Roughly 30 of 603 yellow bus routes at the Calgary Board of Education (CBE) are without a regularly assigned driver.
That’s prompted a letter to the province in early February from the CBE Board of Trustees Chair Laura Hack that outlined potential licensing relaxations that could help ease the driver shortage. The letter was delivered in the agenda package for the regularly scheduled meeting on Tuesday.
The CBE told LiveWire Calgary on Tuesday they have roughly 20,000 students registered for transportation in the 2022/23 school year.
They said they’re trying to make sure students are picked up.
“The service providers attempts to cover these routes using spare drivers, floaters, and other drivers with an assigned route. In some cases, the route may not be covered by the service providers,” read a statement from the CBE.
“For families, this means an increased chance of delays or finding alternative ways to get their child to school, which can create stress and uncertainty.”

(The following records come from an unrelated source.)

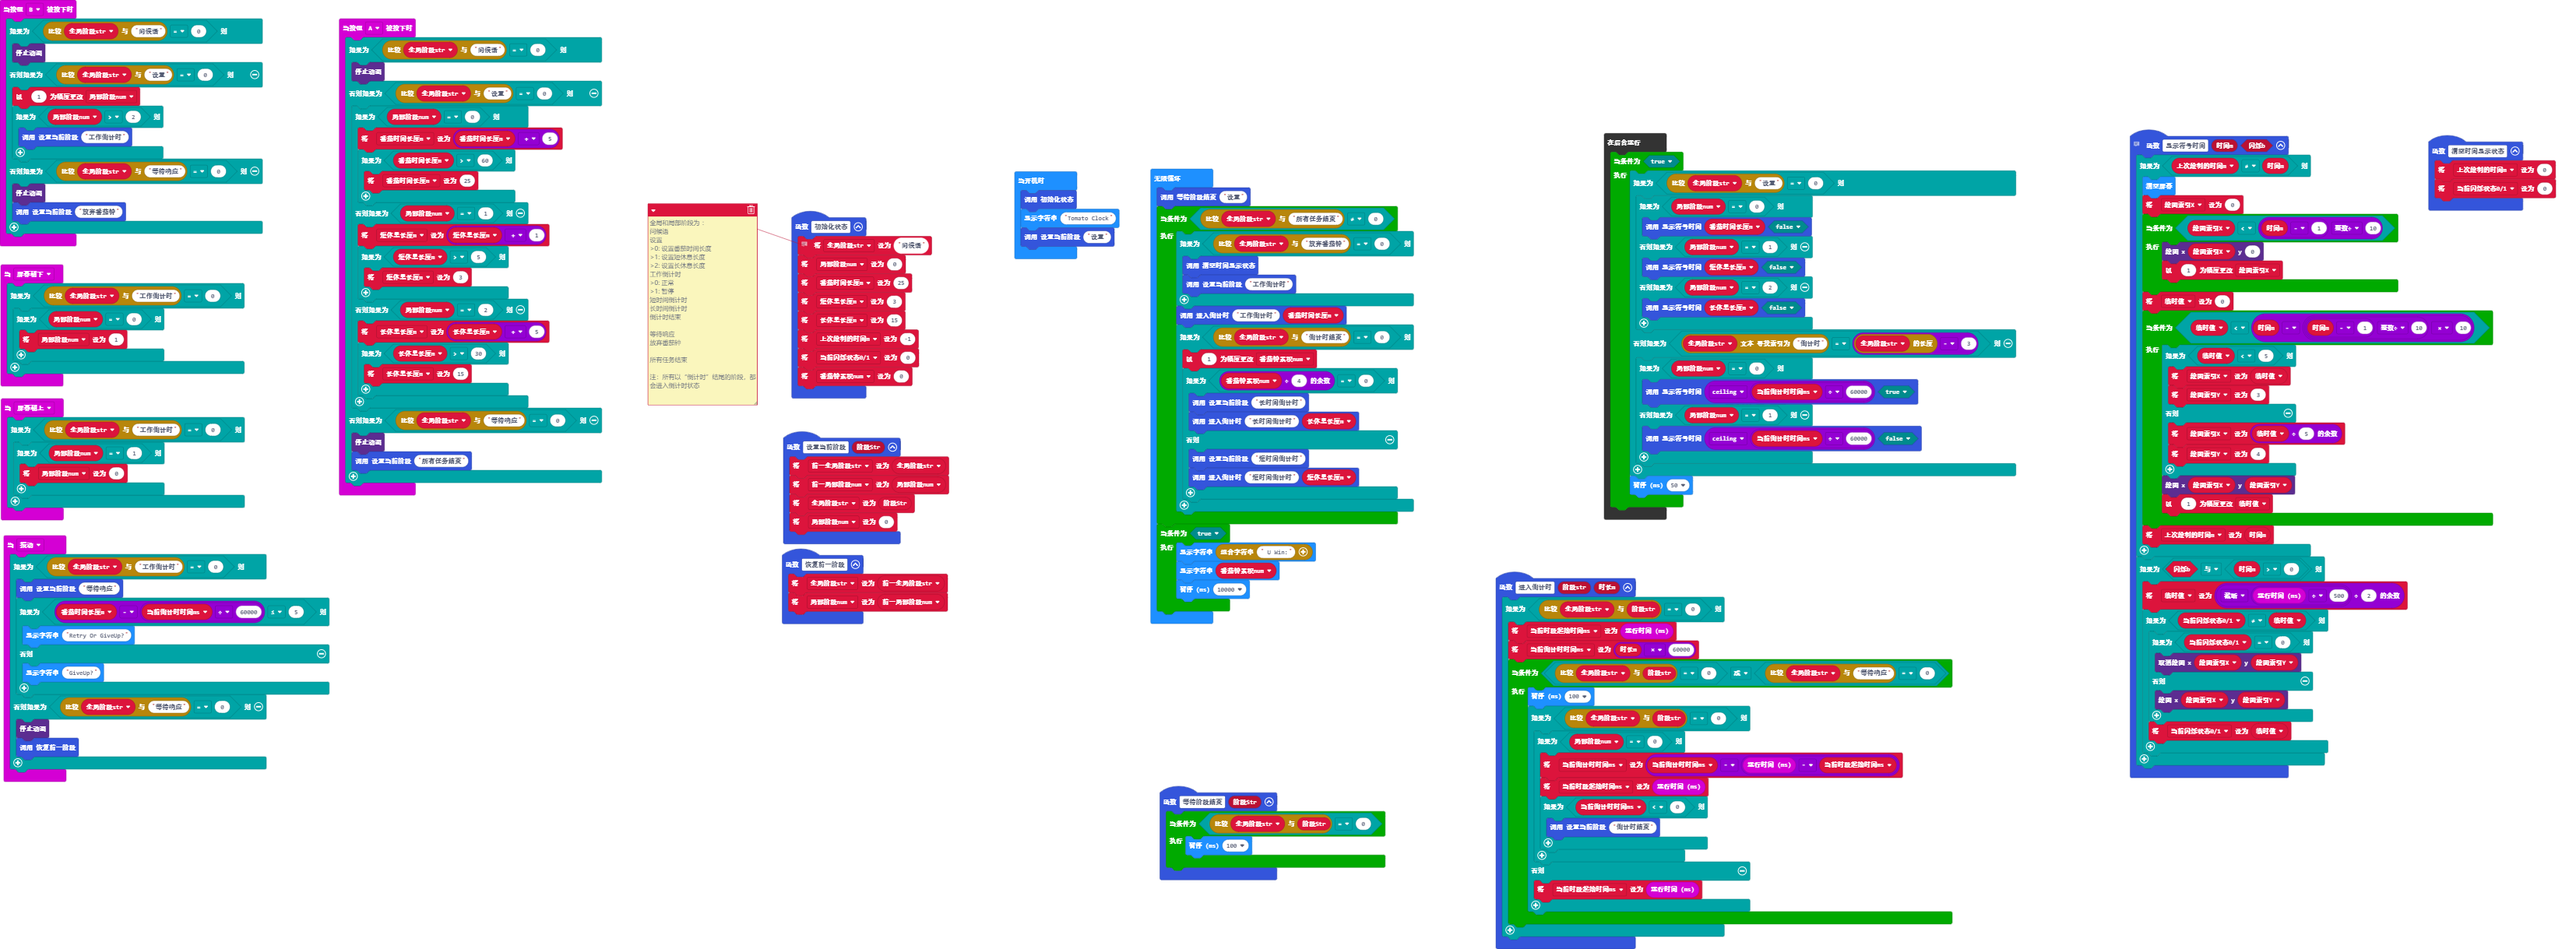
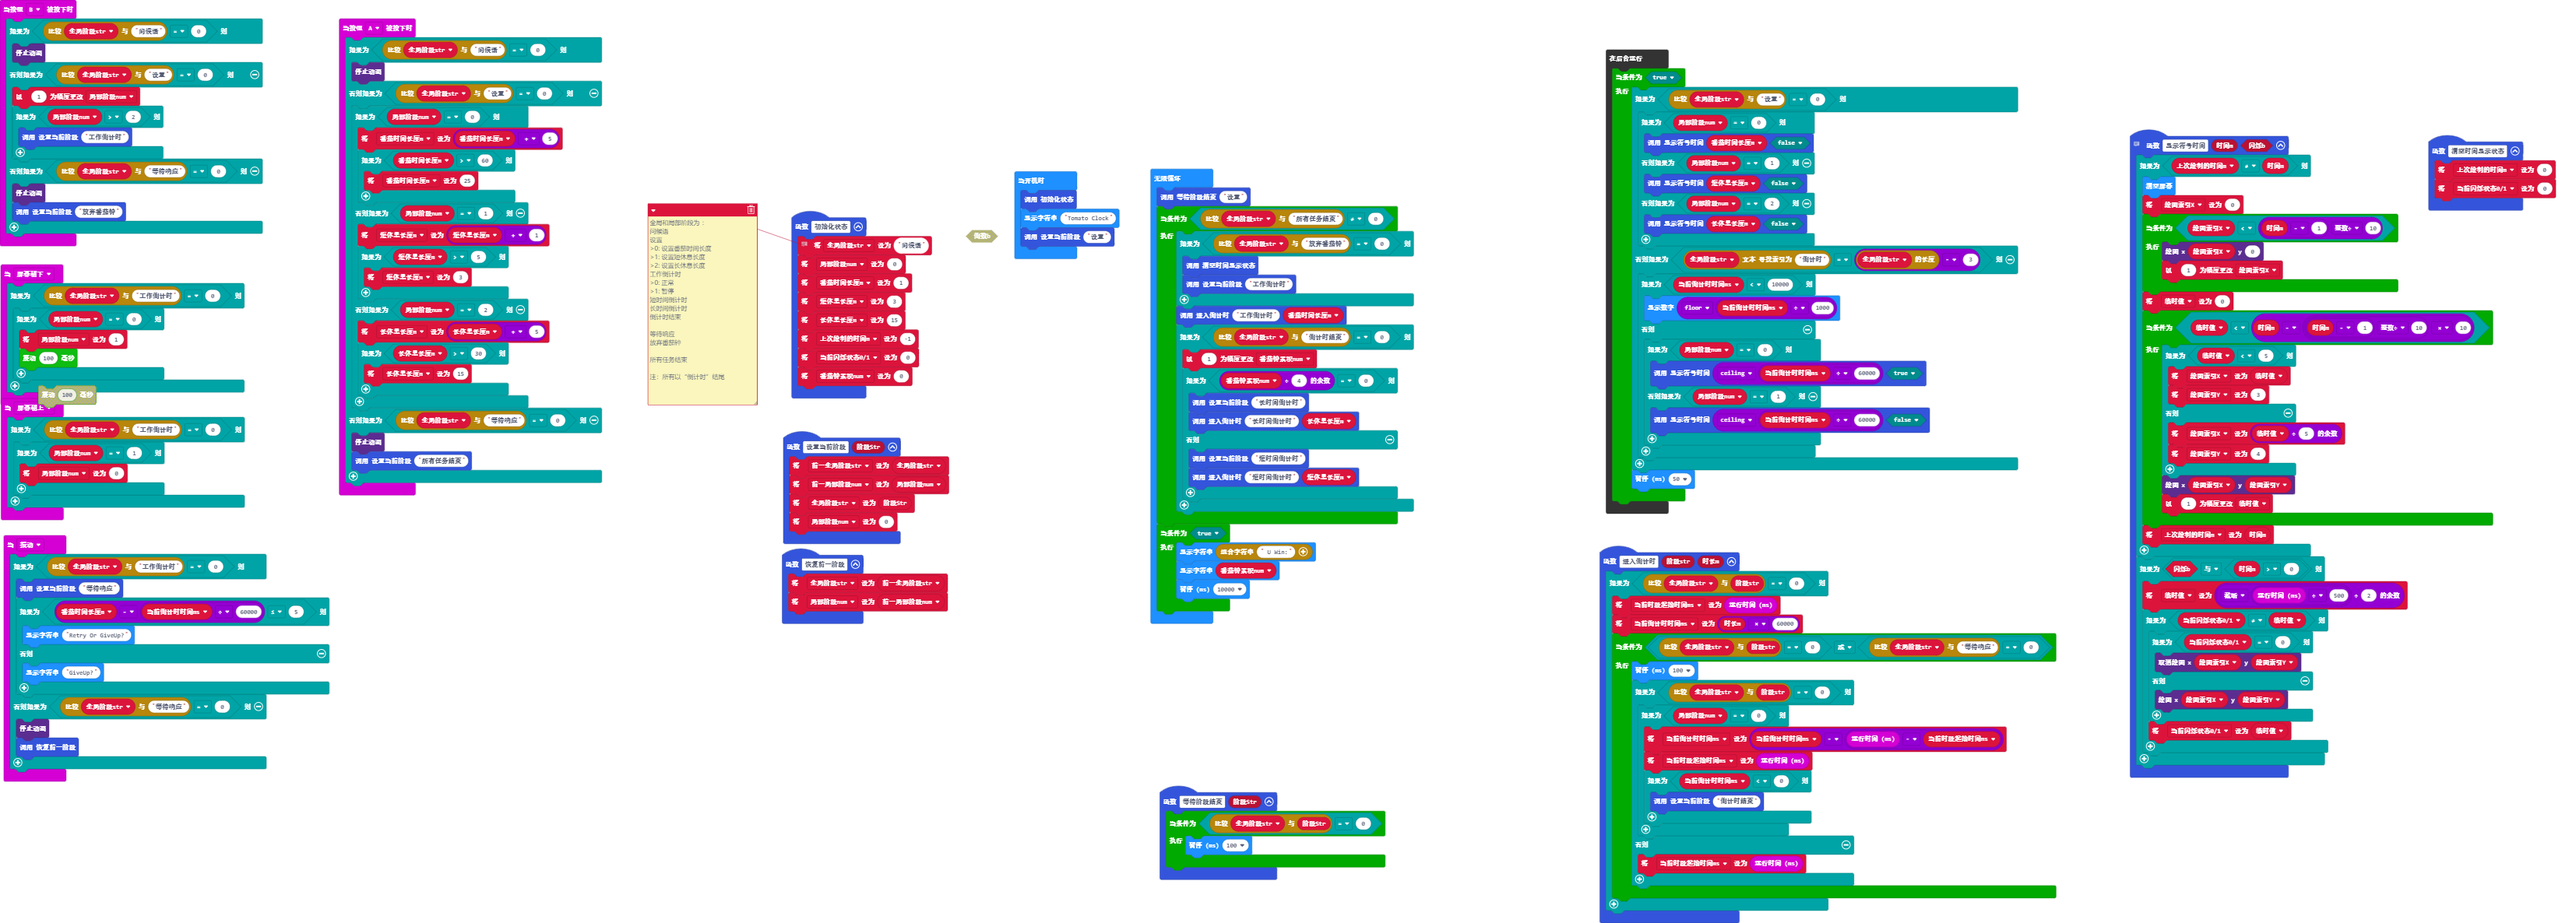
更新 main.blocks, main.ts

Changed region(s): [[0.4359, 0.0312, 0.9964, 1.0], [0.0, 0.0, 0.5605, 0.8735]]

diff --git a/main.ts b/main.ts
@@ -2,6 +2,7 @@ input.onGesture(Gesture.ScreenDown, function () {
     if (全局阶段str.compare("工作倒计时") == 0) {
         if (局部阶段num == 0) {
             局部阶段num = 1
+            joystickbit.Vibration_Motor(100)
         }
     }
 })
@@ -153,10 +154,10 @@ function 初始化状态 () {
     // 
     // 所有任务结束
     // 
-    // 注：所有以“倒计时”结尾的阶段，都会进入倒计时状态
+    // 注：所有以“倒计时”结尾
     全局阶段str = "问候语"
     局部阶段num = 0
-    番茄时间长度m = 25
+    番茄时间长度m = 1
     短休息长度m = 3
     长休息长度m = 15
     上次绘制的时间m = -1
@@ -224,10 +225,14 @@ control.inBackground(function () {
                 显示符号时间(长休息长度m, false)
             }
         } else if (全局阶段str.indexOf("倒计时") == 全局阶段str.length - 3) {
-            if (局部阶段num == 0) {
-                显示符号时间(Math.ceil(当前倒计时时间ms / 60000), true)
-            } else if (局部阶段num == 1) {
-                显示符号时间(Math.ceil(当前倒计时时间ms / 60000), false)
+            if (当前倒计时时间ms < 10000) {
+                basic.showNumber(Math.floor(当前倒计时时间ms / 1000))
+            } else {
+                if (局部阶段num == 0) {
+                    显示符号时间(Math.ceil(当前倒计时时间ms / 60000), true)
+                } else if (局部阶段num == 1) {
+                    显示符号时间(Math.ceil(当前倒计时时间ms / 60000), false)
+                }
             }
         }
         basic.pause(50)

Hack’s letter said they’ve consulted with service providers on barriers to recruiting more drivers to fill the vacant spots.
“During our many consultations with service providers, they have identified that the largest challenge they experience is the delay incurred is potential drivers receiving training and their road test permit,” Hack wrote in the letter.
“The result is that drivers are without pay for up to six weeks while they undertake the Mandatory Entry-Level Training (MELT) and longer still as they await to be road tested.”
The letter suggests increased road test permit openings, provincial funding for training wages, probationary licensing, pre-booking road tests, a special “bus driver” licensing to limit Class 2 job crossover, and allowing language supports for drivers learning English – among others.
“We recognize that a complex problem like the driver shortage will not be solved with
just one initiative,” the letter read.
“However, cumulatively the implementation of various initiatives can make a difference.”
Steps taken to minimize the impact: CBE
The CBE said they’ve taken a series of steps to reduce the impact on riders.
They’ve increased capacity by expanding to other service providers, including Calgary Transit. CT temporarily chartered 15 buses in September. They’ve also tweaked low ridership routes and switched some to transportation providers with smaller buses.
The CBE said they continue to communicate with parents and schools.
In the CBE statement, they said they’ve invited the province to collaborate on potential options to address the driver shortage.
“Our collective goal is to ensure students are able to get to school reliably and consistently,” the statement read.
Alberta Education said Wednesday that they recognized more than 300,000 Alberta K-12 students rely on student transportation services. They said they’re taking this situation seriously.
“We continue to monitor the bus driver situation closely and have been in regular contact with school authorities and school bus contractors about their recruiting challenges,” wrote Alberta Education press secretary, Emily Peckham, in an email.
“We appreciate the efforts that CBE has made to address the driver shortage challenges they are facing.
Peckham said that they’ve increased transportation funding for school authorities and provided additional help with the Fuel Price Contingency Program. She said they project the latter program will save schools $15 million by the end of this school year.
Licensing questions were directed to Alberta Transportation. No response has been received yet.
Yellow school bus service was cancelled on Tuesday due to the heavy snow in Calgary. Late Tuesday, the CBE said they would consult with providers and determine early Wednesday if buses could run.